Instructions to follow:
Please print all the lines below exactly as they are written.

Data in this exercise:
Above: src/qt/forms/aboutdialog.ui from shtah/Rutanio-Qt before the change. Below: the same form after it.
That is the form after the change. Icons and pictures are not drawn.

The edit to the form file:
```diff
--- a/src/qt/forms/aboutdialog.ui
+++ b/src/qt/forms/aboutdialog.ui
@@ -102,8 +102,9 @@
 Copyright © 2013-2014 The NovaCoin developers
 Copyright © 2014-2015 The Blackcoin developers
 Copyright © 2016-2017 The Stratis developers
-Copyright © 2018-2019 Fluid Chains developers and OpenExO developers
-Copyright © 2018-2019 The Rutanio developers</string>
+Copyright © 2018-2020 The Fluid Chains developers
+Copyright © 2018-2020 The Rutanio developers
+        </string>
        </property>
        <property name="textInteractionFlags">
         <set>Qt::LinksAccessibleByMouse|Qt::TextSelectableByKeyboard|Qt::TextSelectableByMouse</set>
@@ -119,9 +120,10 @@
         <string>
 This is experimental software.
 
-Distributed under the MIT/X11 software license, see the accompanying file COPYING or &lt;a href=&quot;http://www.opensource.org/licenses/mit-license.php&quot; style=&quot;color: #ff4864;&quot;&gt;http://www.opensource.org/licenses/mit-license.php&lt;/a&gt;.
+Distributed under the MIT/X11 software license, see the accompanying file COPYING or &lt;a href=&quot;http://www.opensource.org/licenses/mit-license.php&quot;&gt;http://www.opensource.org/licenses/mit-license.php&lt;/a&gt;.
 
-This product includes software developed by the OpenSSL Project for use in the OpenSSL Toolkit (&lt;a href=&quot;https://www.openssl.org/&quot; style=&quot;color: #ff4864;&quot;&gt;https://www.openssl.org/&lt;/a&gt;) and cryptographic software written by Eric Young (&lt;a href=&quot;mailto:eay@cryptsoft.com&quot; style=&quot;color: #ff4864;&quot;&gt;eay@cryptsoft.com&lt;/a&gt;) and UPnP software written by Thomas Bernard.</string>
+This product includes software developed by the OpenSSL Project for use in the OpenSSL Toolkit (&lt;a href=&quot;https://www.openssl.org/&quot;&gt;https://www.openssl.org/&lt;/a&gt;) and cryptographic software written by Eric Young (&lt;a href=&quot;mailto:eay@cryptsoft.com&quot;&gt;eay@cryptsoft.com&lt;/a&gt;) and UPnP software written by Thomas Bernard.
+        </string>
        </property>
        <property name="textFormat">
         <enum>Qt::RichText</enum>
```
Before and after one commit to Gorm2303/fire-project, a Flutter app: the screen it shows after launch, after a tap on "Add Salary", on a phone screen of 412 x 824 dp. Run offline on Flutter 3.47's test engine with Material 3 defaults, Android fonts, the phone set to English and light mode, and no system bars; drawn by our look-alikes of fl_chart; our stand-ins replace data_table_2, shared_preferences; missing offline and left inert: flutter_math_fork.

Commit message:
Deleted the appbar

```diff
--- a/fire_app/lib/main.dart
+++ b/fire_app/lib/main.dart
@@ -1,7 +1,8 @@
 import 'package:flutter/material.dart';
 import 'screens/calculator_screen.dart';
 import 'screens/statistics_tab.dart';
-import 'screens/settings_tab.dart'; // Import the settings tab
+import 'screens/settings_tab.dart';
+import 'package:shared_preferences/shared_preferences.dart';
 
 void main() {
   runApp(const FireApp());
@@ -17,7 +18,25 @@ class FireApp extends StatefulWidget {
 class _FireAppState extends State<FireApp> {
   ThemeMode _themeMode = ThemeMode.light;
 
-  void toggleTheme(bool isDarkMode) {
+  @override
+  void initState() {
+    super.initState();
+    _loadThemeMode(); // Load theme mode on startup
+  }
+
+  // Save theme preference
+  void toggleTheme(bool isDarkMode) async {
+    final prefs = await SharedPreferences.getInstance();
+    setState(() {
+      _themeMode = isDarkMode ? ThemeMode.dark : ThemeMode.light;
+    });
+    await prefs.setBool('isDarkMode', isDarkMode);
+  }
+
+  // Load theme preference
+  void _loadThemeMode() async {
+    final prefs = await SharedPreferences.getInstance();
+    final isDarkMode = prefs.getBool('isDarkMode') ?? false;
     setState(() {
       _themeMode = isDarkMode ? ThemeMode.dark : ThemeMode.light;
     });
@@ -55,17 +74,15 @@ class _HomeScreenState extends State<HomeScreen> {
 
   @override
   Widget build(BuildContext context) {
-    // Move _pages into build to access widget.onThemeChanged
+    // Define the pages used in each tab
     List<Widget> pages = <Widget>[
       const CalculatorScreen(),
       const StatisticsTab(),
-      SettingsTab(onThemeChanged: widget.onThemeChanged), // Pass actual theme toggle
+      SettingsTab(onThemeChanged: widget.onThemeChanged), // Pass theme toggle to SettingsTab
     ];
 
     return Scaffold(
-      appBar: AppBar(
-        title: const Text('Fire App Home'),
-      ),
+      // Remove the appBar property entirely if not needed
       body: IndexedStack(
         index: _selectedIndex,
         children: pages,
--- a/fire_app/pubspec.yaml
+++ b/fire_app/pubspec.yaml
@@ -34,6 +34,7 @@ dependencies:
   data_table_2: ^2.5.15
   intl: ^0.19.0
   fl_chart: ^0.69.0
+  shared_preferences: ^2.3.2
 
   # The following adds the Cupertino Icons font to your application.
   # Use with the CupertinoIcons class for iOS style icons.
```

Exercise answer:
Above: src/qt/forms/aboutdialog.ui from shtah/Rutanio-Qt before the change. Below: the same form after it.
That is the form after the change. Icons and pictures are not drawn.

The edit to the form file:
```diff
--- a/src/qt/forms/aboutdialog.ui
+++ b/src/qt/forms/aboutdialog.ui
@@ -102,8 +102,9 @@
 Copyright © 2013-2014 The NovaCoin developers
 Copyright © 2014-2015 The Blackcoin developers
 Copyright © 2016-2017 The Stratis developers
-Copyright © 2018-2019 Fluid Chains developers and OpenExO developers
-Copyright © 2018-2019 The Rutanio developers</string>
+Copyright © 2018-2020 The Fluid Chains developers
+Copyright © 2018-2020 The Rutanio developers
+        </string>
        </property>
        <property name="textInteractionFlags">
         <set>Qt::LinksAccessibleByMouse|Qt::TextSelectableByKeyboard|Qt::TextSelectableByMouse</set>
@@ -119,9 +120,10 @@
         <string>
 This is experimental software.
 
-Distributed under the MIT/X11 software license, see the accompanying file COPYING or &lt;a href=&quot;http://www.opensource.org/licenses/mit-license.php&quot; style=&quot;color: #ff4864;&quot;&gt;http://www.opensource.org/licenses/mit-license.php&lt;/a&gt;.
+Distributed under the MIT/X11 software license, see the accompanying file COPYING or &lt;a href=&quot;http://www.opensource.org/licenses/mit-license.php&quot;&gt;http://www.opensource.org/licenses/mit-license.php&lt;/a&gt;.
 
-This product includes software developed by the OpenSSL Project for use in the OpenSSL Toolkit (&lt;a href=&quot;https://www.openssl.org/&quot; style=&quot;color: #ff4864;&quot;&gt;https://www.openssl.org/&lt;/a&gt;) and cryptographic software written by Eric Young (&lt;a href=&quot;mailto:eay@cryptsoft.com&quot; style=&quot;color: #ff4864;&quot;&gt;eay@cryptsoft.com&lt;/a&gt;) and UPnP software written by Thomas Bernard.</string>
+This product includes software developed by the OpenSSL Project for use in the OpenSSL Toolkit (&lt;a href=&quot;https://www.openssl.org/&quot;&gt;https://www.openssl.org/&lt;/a&gt;) and cryptographic software written by Eric Young (&lt;a href=&quot;mailto:eay@cryptsoft.com&quot;&gt;eay@cryptsoft.com&lt;/a&gt;) and UPnP software written by Thomas Bernard.
+        </string>
        </property>
        <property name="textFormat">
         <enum>Qt::RichText</enum>
```
Before and after one commit to Gorm2303/fire-project, a Flutter app: the screen it shows after launch, after a tap on "Add Salary", on a phone screen of 412 x 824 dp. Run offline on Flutter 3.47's test engine with Material 3 defaults, Android fonts, the phone set to English and light mode, and no system bars; drawn by our look-alikes of fl_chart; our stand-ins replace data_table_2, shared_preferences; missing offline and left inert: flutter_math_fork.

Commit message:
Deleted the appbar

```diff
--- a/fire_app/lib/main.dart
+++ b/fire_app/lib/main.dart
@@ -1,7 +1,8 @@
 import 'package:flutter/material.dart';
 import 'screens/calculator_screen.dart';
 import 'screens/statistics_tab.dart';
-import 'screens/settings_tab.dart'; // Import the settings tab
+import 'screens/settings_tab.dart';
+import 'package:shared_preferences/shared_preferences.dart';
 
 void main() {
   runApp(const FireApp());
@@ -17,7 +18,25 @@ class FireApp extends StatefulWidget {
 class _FireAppState extends State<FireApp> {
   ThemeMode _themeMode = ThemeMode.light;
 
-  void toggleTheme(bool isDarkMode) {
+  @override
+  void initState() {
+    super.initState();
+    _loadThemeMode(); // Load theme mode on startup
+  }
+
+  // Save theme preference
+  void toggleTheme(bool isDarkMode) async {
+    final prefs = await SharedPreferences.getInstance();
+    setState(() {
+      _themeMode = isDarkMode ? ThemeMode.dark : ThemeMode.light;
+    });
+    await prefs.setBool('isDarkMode', isDarkMode);
+  }
+
+  // Load theme preference
+  void _loadThemeMode() async {
+    final prefs = await SharedPreferences.getInstance();
+    final isDarkMode = prefs.getBool('isDarkMode') ?? false;
     setState(() {
       _themeMode = isDarkMode ? ThemeMode.dark : ThemeMode.light;
     });
@@ -55,17 +74,15 @@ class _HomeScreenState extends State<HomeScreen> {
 
   @override
   Widget build(BuildContext context) {
-    // Move _pages into build to access widget.onThemeChanged
+    // Define the pages used in each tab
     List<Widget> pages = <Widget>[
       const CalculatorScreen(),
       const StatisticsTab(),
-      SettingsTab(onThemeChanged: widget.onThemeChanged), // Pass actual theme toggle
+      SettingsTab(onThemeChanged: widget.onThemeChanged), // Pass theme toggle to SettingsTab
     ];
 
     return Scaffold(
-      appBar: AppBar(
-        title: const Text('Fire App Home'),
-      ),
+      // Remove the appBar property entirely if not needed
       body: IndexedStack(
         index: _selectedIndex,
         children: pages,
--- a/fire_app/pubspec.yaml
+++ b/fire_app/pubspec.yaml
@@ -34,6 +34,7 @@ dependencies:
   data_table_2: ^2.5.15
   intl: ^0.19.0
   fl_chart: ^0.69.0
+  shared_preferences: ^2.3.2
 
   # The following adds the Cupertino Icons font to your application.
   # Use with the CupertinoIcons class for iOS style icons.
```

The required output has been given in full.